# [WHAT THE EXERCISE ASKS]
What lines of the material below hold the string "keyboardType"? Copy them out.
##########
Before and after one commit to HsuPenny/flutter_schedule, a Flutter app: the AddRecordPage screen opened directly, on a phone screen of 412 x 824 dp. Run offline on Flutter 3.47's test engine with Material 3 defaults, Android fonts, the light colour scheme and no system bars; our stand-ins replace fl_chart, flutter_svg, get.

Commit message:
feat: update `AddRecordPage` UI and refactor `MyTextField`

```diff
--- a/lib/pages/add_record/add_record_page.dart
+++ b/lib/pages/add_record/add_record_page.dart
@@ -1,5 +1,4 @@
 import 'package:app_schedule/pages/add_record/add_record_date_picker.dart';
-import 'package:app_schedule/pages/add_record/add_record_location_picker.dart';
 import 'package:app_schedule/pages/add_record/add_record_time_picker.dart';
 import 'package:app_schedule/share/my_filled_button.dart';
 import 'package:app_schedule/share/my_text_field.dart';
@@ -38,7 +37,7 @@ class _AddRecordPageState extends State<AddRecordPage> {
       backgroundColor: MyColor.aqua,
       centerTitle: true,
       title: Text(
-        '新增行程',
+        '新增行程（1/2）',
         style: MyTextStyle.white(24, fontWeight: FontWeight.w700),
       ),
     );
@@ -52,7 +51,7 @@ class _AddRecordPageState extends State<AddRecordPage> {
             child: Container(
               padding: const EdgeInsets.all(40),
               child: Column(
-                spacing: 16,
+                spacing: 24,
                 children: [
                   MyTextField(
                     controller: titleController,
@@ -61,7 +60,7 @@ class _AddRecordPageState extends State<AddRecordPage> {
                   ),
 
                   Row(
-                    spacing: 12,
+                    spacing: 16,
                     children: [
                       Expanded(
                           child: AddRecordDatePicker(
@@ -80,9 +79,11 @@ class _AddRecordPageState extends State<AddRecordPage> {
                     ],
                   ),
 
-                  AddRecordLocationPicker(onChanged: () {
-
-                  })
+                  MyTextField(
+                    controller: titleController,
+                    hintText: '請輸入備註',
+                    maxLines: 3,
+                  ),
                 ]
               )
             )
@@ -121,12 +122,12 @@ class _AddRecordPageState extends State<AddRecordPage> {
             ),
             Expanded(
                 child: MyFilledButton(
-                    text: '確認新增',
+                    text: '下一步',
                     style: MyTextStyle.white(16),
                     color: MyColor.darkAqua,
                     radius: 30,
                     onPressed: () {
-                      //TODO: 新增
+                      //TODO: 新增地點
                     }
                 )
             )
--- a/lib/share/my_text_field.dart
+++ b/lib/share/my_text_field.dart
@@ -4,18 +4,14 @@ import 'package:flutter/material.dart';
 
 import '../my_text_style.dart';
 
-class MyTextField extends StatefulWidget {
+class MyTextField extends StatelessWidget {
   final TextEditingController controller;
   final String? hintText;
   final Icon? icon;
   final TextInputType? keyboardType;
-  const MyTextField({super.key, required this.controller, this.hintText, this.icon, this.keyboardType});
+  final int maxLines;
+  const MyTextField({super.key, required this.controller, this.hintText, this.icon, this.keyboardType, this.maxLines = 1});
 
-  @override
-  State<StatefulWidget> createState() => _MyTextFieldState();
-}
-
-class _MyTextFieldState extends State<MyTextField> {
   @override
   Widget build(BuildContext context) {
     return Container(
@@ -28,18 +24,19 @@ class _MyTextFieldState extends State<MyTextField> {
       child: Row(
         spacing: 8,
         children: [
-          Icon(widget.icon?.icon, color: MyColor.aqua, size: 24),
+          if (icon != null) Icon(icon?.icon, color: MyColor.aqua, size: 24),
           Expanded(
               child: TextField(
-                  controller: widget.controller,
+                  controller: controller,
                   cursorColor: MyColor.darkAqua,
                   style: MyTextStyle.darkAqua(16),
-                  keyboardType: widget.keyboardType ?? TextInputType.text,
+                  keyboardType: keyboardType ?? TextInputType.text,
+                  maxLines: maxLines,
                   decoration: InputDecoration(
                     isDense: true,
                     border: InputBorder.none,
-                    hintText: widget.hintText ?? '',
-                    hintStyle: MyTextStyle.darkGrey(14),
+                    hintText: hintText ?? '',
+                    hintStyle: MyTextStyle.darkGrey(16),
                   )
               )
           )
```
##########
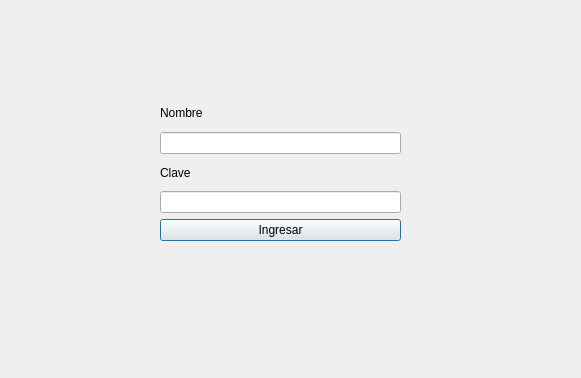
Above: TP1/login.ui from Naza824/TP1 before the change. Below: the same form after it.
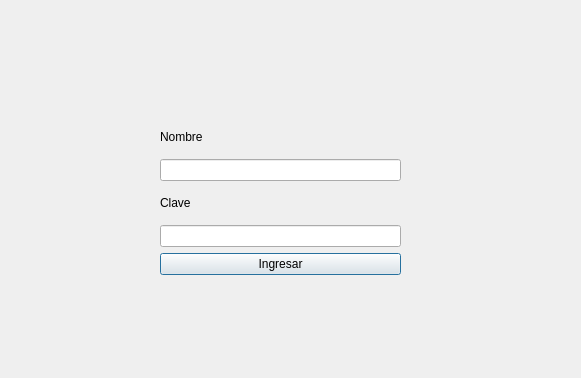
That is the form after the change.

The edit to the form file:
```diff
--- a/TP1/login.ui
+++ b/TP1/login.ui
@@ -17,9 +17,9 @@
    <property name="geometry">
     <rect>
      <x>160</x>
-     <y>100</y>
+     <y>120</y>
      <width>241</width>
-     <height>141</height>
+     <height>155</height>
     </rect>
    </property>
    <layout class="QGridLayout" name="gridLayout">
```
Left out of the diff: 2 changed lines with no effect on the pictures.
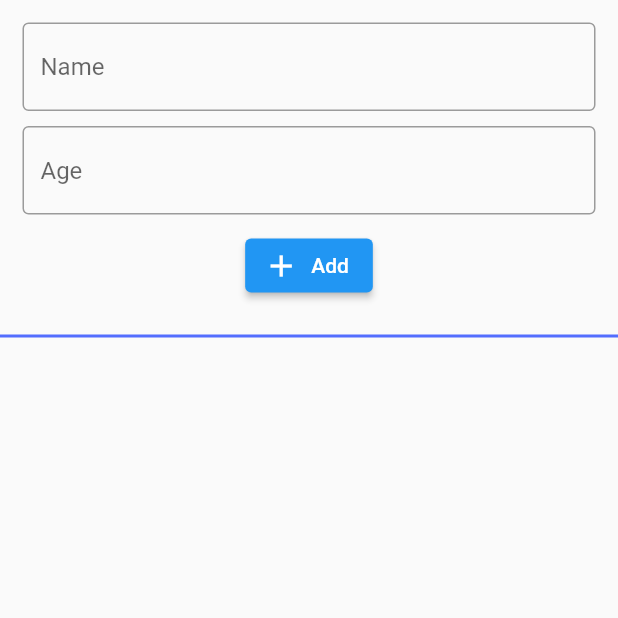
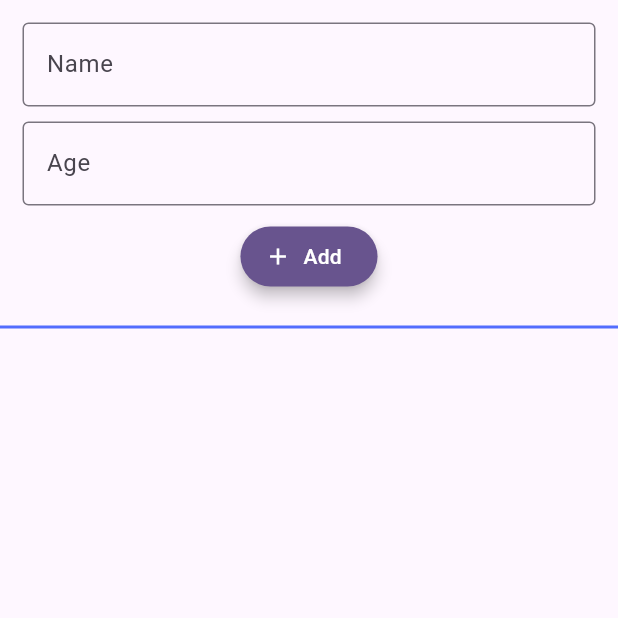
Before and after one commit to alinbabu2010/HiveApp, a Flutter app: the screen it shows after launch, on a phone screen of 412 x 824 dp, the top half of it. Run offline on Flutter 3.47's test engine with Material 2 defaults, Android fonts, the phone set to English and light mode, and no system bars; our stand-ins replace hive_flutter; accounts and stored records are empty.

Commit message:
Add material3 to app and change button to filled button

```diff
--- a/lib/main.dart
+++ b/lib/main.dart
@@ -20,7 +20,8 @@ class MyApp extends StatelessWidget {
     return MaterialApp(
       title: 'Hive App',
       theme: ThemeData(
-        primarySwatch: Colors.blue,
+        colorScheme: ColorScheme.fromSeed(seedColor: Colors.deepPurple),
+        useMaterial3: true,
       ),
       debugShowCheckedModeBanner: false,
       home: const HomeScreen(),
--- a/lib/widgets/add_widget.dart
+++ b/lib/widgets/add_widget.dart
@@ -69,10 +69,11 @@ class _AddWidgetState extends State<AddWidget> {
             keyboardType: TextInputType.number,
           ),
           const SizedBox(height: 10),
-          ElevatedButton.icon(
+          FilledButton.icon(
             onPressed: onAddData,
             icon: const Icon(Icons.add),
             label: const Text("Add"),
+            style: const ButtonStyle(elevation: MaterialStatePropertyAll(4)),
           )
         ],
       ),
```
##########
# [COMPLETED EXERCISE]
   final TextInputType? keyboardType;
-  const MyTextField({super.key, required this.controller, this.hintText, this.icon, this.keyboardType});
+  const MyTextField({super.key, required this.controller, this.hintText, this.icon, this.keyboardType, this.maxLines = 1});
-                  keyboardType: widget.keyboardType ?? TextInputType.text,
+                  keyboardType: keyboardType ?? TextInputType.text,
             keyboardType: TextInputType.number,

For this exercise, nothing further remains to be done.